Your objective: Your answer must be every line of the data that holds the string "calculation".

Exercise materials:
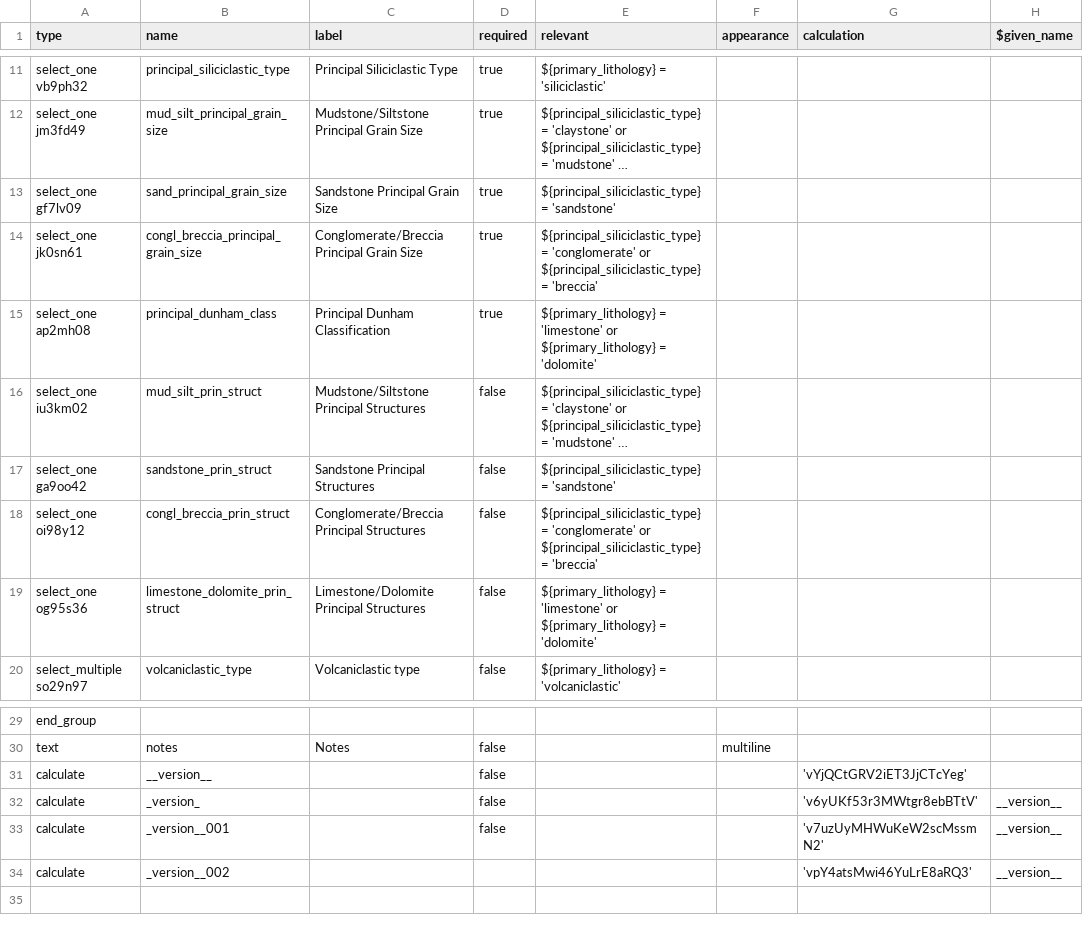
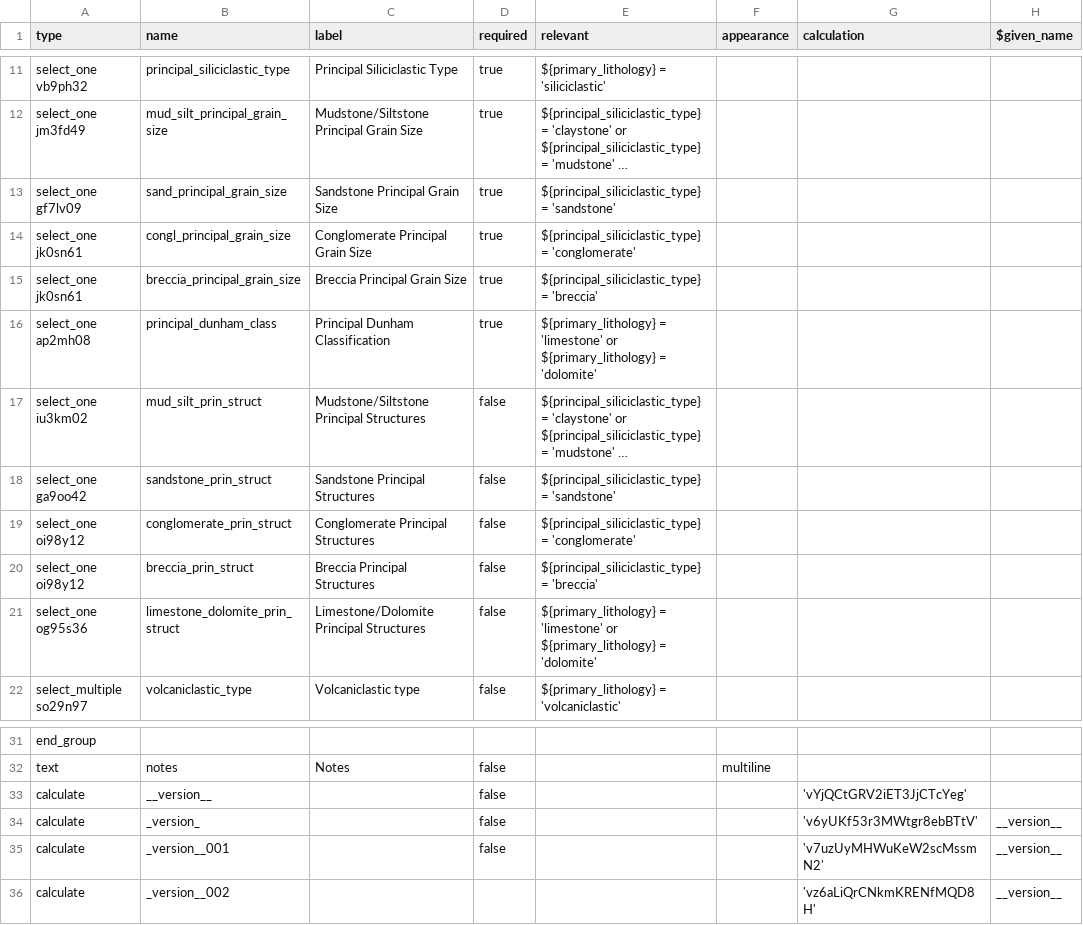
Before and after one commit to StraboSpot/strabo-mobile, a CSV file: www/app/data-models/sed/interval-basics-survey.csv, drawn as a sheet; only a part is shown, gaps mark what is left out; long unchanged cells end in …; addresses are those after the commit; the diff names each change by its address in the sheet, - before the commit and + after, or states it on an @@ line.

```diff
--- a/www/app/data-models/sed/interval-basics-survey.csv
+++ b/www/app/data-models/sed/interval-basics-survey.csv
-B14 (name): congl_breccia_principal_grain_size
+B14 (name): congl_principal_grain_size
-C14 (label): Conglomerate/Breccia Principal Grain Size
+C14 (label): Conglomerate Principal Grain Size
-E14 (relevant): …= 'conglomerate' or ${principal_siliciclastic_type} = 'breccia'
+E14 (relevant): …= 'conglomerate'
+row 15: select_one jk0sn61 | breccia_principal_grain_size | Breccia Principal Grain Size | true | ${principal_siliciclastic_type} = 'breccia'
-B19 (name): congl_breccia_prin_struct
+B19 (name): conglomerate_prin_struct
-C19 (label): Conglomerate/Breccia Principal Structures
+C19 (label): Conglomerate Principal Structures
-E19 (relevant): …= 'conglomerate' or ${principal_siliciclastic_type} = 'breccia'
+E19 (relevant): …= 'conglomerate'
+row 20: select_one oi98y12 | breccia_prin_struct | Breccia Principal Structures | false | ${principal_siliciclastic_type} = 'breccia'
-G36 (calculation): 'vpY4atsMwi46YuLrE8aRQ3'
+G36 (calculation): 'vz6aLiQrCNkmKRENfMQD8H'
```
Also changed, not shown: www/app/data-models/sed/add-interval-survey.csv, www/app/data-models/sed/physical-structures-choices.csv, 9 other files.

Solution:
-G36 (calculation): 'vpY4atsMwi46YuLrE8aRQ3'
+G36 (calculation): 'vz6aLiQrCNkmKRENfMQD8H'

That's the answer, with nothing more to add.